[Records drawn from a dataset]
+ + +

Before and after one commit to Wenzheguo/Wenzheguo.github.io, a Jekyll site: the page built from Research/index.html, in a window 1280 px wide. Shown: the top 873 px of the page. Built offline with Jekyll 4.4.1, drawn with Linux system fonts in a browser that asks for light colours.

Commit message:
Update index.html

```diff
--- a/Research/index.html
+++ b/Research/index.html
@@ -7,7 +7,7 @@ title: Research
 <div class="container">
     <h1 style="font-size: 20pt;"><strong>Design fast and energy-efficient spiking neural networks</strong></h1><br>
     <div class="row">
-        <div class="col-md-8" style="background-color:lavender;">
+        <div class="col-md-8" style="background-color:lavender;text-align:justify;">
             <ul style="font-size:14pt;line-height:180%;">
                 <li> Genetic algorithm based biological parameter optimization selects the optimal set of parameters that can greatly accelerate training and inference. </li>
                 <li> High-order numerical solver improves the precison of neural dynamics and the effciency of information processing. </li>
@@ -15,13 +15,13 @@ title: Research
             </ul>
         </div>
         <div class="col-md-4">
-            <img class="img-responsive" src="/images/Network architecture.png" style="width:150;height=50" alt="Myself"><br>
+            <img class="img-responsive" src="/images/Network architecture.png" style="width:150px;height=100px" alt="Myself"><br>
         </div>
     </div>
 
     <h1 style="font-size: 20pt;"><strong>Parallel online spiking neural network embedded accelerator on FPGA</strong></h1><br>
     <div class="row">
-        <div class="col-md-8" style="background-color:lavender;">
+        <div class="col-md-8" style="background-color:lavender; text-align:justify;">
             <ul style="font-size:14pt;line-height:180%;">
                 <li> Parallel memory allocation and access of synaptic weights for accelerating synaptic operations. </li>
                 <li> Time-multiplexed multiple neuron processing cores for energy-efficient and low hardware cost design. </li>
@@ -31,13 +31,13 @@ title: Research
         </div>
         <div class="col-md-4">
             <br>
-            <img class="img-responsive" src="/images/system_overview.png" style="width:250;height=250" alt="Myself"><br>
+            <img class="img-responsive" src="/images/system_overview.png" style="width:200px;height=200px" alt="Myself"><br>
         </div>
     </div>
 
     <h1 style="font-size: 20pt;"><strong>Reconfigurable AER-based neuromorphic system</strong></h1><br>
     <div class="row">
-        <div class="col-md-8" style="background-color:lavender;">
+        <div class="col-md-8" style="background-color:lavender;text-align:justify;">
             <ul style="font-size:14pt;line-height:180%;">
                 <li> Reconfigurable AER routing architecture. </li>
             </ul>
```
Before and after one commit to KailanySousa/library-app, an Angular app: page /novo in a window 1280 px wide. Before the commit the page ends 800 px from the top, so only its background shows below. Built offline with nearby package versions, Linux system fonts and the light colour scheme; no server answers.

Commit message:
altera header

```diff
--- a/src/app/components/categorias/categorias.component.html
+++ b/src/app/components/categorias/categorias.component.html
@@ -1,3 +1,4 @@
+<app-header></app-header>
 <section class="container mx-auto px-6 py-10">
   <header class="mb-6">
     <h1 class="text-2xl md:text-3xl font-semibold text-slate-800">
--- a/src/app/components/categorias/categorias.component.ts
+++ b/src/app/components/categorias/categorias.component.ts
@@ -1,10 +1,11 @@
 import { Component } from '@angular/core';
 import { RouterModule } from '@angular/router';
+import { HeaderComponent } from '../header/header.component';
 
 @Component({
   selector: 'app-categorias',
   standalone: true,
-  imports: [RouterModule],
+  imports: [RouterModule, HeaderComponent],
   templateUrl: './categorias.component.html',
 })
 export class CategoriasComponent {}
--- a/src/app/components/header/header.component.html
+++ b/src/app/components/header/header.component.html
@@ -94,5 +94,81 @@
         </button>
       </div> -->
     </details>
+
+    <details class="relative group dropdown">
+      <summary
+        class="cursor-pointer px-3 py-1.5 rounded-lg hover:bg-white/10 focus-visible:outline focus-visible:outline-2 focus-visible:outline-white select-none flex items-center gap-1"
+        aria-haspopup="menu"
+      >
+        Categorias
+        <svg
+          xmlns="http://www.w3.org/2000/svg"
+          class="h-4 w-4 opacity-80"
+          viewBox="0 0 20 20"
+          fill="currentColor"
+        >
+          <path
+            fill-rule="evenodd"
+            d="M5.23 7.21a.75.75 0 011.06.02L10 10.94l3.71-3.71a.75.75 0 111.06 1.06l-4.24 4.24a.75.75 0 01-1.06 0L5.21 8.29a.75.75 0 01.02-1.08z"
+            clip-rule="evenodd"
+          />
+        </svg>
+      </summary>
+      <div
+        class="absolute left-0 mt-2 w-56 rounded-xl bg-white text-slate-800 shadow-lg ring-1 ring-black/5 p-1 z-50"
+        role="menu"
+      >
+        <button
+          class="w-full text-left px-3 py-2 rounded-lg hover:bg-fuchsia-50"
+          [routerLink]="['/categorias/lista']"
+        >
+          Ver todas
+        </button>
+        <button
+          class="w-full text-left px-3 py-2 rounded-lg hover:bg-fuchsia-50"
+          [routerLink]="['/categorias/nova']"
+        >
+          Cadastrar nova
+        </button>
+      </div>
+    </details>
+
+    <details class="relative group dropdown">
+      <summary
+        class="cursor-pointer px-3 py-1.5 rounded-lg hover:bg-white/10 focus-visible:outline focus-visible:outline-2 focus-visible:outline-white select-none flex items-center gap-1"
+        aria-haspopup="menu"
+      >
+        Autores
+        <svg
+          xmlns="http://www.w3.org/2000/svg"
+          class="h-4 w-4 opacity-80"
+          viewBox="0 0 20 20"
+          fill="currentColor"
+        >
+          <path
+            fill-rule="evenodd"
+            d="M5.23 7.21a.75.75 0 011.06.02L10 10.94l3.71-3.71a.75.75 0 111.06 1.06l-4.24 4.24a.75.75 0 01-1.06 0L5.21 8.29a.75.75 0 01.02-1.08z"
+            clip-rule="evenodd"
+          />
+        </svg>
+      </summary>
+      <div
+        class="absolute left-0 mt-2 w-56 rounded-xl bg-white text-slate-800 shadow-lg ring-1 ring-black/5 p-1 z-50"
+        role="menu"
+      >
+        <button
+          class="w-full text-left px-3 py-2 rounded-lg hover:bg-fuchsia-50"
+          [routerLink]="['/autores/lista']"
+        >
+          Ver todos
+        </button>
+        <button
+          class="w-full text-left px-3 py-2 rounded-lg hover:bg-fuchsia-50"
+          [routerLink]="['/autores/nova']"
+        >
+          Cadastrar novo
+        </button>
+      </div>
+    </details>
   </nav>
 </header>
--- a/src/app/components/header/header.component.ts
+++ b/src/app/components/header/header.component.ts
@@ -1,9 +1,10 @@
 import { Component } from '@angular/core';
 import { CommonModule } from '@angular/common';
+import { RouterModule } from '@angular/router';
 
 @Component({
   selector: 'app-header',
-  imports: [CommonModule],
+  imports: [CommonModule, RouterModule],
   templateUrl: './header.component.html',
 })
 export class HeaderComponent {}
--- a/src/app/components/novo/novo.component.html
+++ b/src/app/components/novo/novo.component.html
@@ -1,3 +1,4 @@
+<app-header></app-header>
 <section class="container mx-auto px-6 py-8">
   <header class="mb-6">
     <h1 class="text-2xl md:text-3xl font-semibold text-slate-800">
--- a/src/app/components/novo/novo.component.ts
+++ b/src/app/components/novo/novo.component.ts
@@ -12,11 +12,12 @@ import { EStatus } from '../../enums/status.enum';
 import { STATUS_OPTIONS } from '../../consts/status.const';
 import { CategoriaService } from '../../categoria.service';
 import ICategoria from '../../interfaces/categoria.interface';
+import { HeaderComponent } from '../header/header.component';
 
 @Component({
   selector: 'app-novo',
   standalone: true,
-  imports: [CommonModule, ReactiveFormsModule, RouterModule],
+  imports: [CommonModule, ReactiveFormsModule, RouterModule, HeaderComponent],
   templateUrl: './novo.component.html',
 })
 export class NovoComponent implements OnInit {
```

+ + +

### EXERCISE DETAILS
Which lines in the records above contain the string "RouterModule"? Copy each one.

### TASK RESPONSE
 import { RouterModule } from '@angular/router';
-  imports: [RouterModule],
+  imports: [RouterModule, HeaderComponent],
+import { RouterModule } from '@angular/router';
+  imports: [CommonModule, RouterModule],
-  imports: [CommonModule, ReactiveFormsModule, RouterModule],
+  imports: [CommonModule, ReactiveFormsModule, RouterModule, HeaderComponent],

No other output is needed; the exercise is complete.